Researchers at the Goethe University Frankfurt, together with partners from the University of Tübingen in Germany and Queen Mary University as well as Francis Crick Institute from London (UK) have developed a novel technology to decipher the secret ubiquitin code.

Ubiquitin is a small protein that can be linked to other cellular proteins, thereby controlling and modulating their functions. The attachment occurs in many...

Im Focus: Perovskite edges can be tuned for optoelectronic performance

Layered 2D material improves efficiency for solar cells and LEDs

In the eternal search for next generation high-efficiency solar cells and LEDs, scientists at Los Alamos National Laboratory and their partners are creating...

Im Focus: Polymer-coated silicon nanosheets as alternative to graphene: A perfect team for nanoelectronics

Silicon nanosheets are thin, two-dimensional layers with exceptional optoelectronic properties very similar to those of graphene. Albeit, the nanosheets are less stable. Now researchers at the Technical University of Munich (TUM) have, for the first time ever, produced a composite material combining silicon nanosheets and a polymer that is both UV-resistant and easy to process.
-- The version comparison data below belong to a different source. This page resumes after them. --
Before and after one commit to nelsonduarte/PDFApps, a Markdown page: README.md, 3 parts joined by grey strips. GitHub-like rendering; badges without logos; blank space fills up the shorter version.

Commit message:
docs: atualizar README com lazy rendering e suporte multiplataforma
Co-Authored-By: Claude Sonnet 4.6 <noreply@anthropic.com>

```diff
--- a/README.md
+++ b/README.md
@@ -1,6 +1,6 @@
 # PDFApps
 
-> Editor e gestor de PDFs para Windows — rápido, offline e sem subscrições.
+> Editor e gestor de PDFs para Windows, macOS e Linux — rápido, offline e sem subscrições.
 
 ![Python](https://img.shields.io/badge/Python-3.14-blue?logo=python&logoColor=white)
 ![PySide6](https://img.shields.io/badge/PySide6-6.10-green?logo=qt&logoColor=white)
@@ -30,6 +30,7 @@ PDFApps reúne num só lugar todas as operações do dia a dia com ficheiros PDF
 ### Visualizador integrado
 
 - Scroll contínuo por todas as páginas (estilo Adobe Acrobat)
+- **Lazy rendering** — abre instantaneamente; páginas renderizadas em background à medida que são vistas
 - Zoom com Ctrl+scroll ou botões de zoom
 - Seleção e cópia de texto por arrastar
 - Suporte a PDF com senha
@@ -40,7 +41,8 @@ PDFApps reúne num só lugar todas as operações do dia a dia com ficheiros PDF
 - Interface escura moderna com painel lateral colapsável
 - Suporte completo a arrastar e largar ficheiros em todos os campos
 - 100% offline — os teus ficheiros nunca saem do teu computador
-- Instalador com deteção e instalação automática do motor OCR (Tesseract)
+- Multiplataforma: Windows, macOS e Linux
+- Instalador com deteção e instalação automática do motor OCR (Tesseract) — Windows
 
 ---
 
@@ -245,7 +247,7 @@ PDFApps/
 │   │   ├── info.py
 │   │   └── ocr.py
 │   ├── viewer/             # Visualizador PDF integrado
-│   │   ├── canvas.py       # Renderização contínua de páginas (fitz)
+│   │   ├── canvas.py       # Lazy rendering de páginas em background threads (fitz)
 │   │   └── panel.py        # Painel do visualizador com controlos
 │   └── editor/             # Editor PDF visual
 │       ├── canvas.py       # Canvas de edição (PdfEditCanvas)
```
This brings the scientists a significant step closer to industrial applications like flexible displays and photosensors.

Silicon nanosheets are thin, two-dimensional layers with exceptional optoelectronic properties very similar to those of graphene. Albeit, the nanosheets are...

Im Focus: Researchers Imitate Molecular Crowding in Cells

Enzymes behave differently in a test tube compared with the molecular scrum of a living cell. Chemists from the University of Basel have now been able to simulate these confined natural conditions in artificial vesicles for the first time. As reported in the academic journal Small, the results are offering better insight into the development of nanoreactors and artificial organelles.

Enzymes behave differently in a test tube compared with the molecular scrum of a living cell. Chemists from the University of Basel have now been able to...

All Focus news of the innovation-report >>>

Anzeige

Anzeige

Event News

International Land Use Symposium ILUS 2017: Call for Abstracts and Registration open

20.03.2017 | Event News

CONNECT 2017: International congress on connective tissue

14.03.2017 | Event News

ICTM Conference: Turbine Construction between Big Data and Additive Manufacturing

07.03.2017 | Event News

 
Latest News

When Air is in Short Supply - Shedding light on plant stress reactions when oxygen runs short

23.03.2017 | Life Sciences

Researchers use light to remotely control curvature of plastics

23.03.2017 | Power and Electrical Engineering

Sea ice extent sinks to record lows at both poles

23.03.2017 | Earth Sciences

VideoLinks
B2B-VideoLinks
More VideoLinks >>>